organization
publishing date
type
Contribution to journal
publication status
published
subject
in
Journal of Diabetes and its Complications
volume
7
issue
1
pages
49 - 56
publisher
Elsevier
external identifiers
  • pmid:8481551
  • scopus:0027136136
ISSN
1873-460X
DOI
10.1016/1056-8727(93)90024-S
language
English
LU publication?
yes
id
ab845c2c-2579-4edb-b838-28abfba502a2 (old id 1107702)
date added to LUP
2008-07-31 15:40:55
date last changed
2017-08-13 04:29:10
@article{ab845c2c-2579-4edb-b838-28abfba502a2,
  abstract     = {A 5-year follow-up study of 476 type I adult diabetic patients previously studied cross sectionally revealed that, during the observation period, 19 patients died and 30 developed cardiovascular or renal disease, such as myocardial infarction (n = 8), cerebrovascular disease (n = 3), amputation (n = 6), and renal insufficiency (n = 13). The patients were registered by one and the most-severe event only. The yearly death rate was 8.0 per 1000, compared with the expected death rate of 2.0 for people with corresponding age and sex in the general population. In patients with renal insufficiency, one also had myocardial infarction, and one had had an amputation. The ages of patients who died, with myocardial infarction, cerebrovascular disease, amputation, or renal insufficiency, were 44.2 +/- 12.7, 41.3 +/- 6.6, 43.7 +/- 13.2, 45.3 +/- 15.7, and 40.8 +/- 9.8 years, respectively. Urinary albumin concentration in a single early morning urine sample was found to be a strong prognostic marker for the development of cardiovascular disease or death. In contrast, age, gender, age at onset and duration of diabetes, levels of blood pressure, serum creatinine, and HbA1c, or presence of hypertension, as well as changes in blood pressure and hBa1c, during the observation period did not influence the survival or incidence of cardiovascular disease. However, blood pressure and HbA1c were associated with increased urinary albumin concentrations during the follow-up period.},
  author       = {Torffvit, Ole and Agardh, Carl-David},
  issn         = {1873-460X},
  language     = {eng},
  number       = {1},
  pages        = {49--56},
  publisher    = {Elsevier},
  series       = {Journal of Diabetes and its Complications},
  title        = {The predictive value of albuminuria for cardiovascular and renal disease. A 5-year follow-up study of 476 patients with type I diabetes mellitus},

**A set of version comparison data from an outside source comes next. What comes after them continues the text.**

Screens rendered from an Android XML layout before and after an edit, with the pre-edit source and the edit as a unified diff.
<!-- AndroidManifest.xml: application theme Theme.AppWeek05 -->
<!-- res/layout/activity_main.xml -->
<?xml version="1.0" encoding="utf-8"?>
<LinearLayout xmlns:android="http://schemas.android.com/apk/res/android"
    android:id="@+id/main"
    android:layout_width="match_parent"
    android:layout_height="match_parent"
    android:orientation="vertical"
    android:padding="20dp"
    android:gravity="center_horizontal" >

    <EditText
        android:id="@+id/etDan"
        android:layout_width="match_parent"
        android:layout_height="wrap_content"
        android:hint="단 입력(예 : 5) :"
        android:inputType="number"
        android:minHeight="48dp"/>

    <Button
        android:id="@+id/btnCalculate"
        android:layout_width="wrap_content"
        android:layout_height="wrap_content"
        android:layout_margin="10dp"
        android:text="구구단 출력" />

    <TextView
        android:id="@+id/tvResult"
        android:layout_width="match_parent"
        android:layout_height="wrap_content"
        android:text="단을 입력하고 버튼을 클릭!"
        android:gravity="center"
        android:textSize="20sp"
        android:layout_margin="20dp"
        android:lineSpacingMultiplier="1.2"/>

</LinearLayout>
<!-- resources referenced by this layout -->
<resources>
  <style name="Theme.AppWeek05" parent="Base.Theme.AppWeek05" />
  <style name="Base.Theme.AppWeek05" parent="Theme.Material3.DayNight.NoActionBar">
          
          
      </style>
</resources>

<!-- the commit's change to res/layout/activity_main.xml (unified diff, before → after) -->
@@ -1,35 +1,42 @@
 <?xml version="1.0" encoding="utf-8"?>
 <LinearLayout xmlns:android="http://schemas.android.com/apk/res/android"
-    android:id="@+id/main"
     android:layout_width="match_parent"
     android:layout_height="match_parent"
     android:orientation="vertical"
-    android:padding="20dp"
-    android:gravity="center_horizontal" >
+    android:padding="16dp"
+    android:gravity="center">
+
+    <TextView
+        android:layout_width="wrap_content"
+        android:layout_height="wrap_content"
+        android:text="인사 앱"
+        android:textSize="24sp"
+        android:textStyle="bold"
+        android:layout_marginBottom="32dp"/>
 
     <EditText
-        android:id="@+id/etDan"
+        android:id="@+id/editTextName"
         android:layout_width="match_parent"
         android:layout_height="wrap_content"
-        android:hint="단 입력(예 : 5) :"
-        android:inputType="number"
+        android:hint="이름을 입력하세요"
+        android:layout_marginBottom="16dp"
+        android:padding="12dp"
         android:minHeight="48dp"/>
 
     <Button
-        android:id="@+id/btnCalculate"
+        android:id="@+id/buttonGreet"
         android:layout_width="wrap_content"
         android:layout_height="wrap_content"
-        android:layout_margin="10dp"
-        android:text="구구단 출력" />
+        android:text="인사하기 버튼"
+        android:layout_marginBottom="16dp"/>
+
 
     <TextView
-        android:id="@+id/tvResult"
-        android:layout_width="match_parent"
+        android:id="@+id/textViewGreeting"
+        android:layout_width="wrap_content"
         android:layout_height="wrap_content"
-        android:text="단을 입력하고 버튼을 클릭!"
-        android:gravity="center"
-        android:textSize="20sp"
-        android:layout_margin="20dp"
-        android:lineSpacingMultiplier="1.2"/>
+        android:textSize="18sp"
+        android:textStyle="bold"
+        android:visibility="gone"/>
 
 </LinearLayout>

  url          = {http://dx.doi.org/10.1016/1056-8727(93)90024-S},
  volume       = {7},
  year         = {1993},
}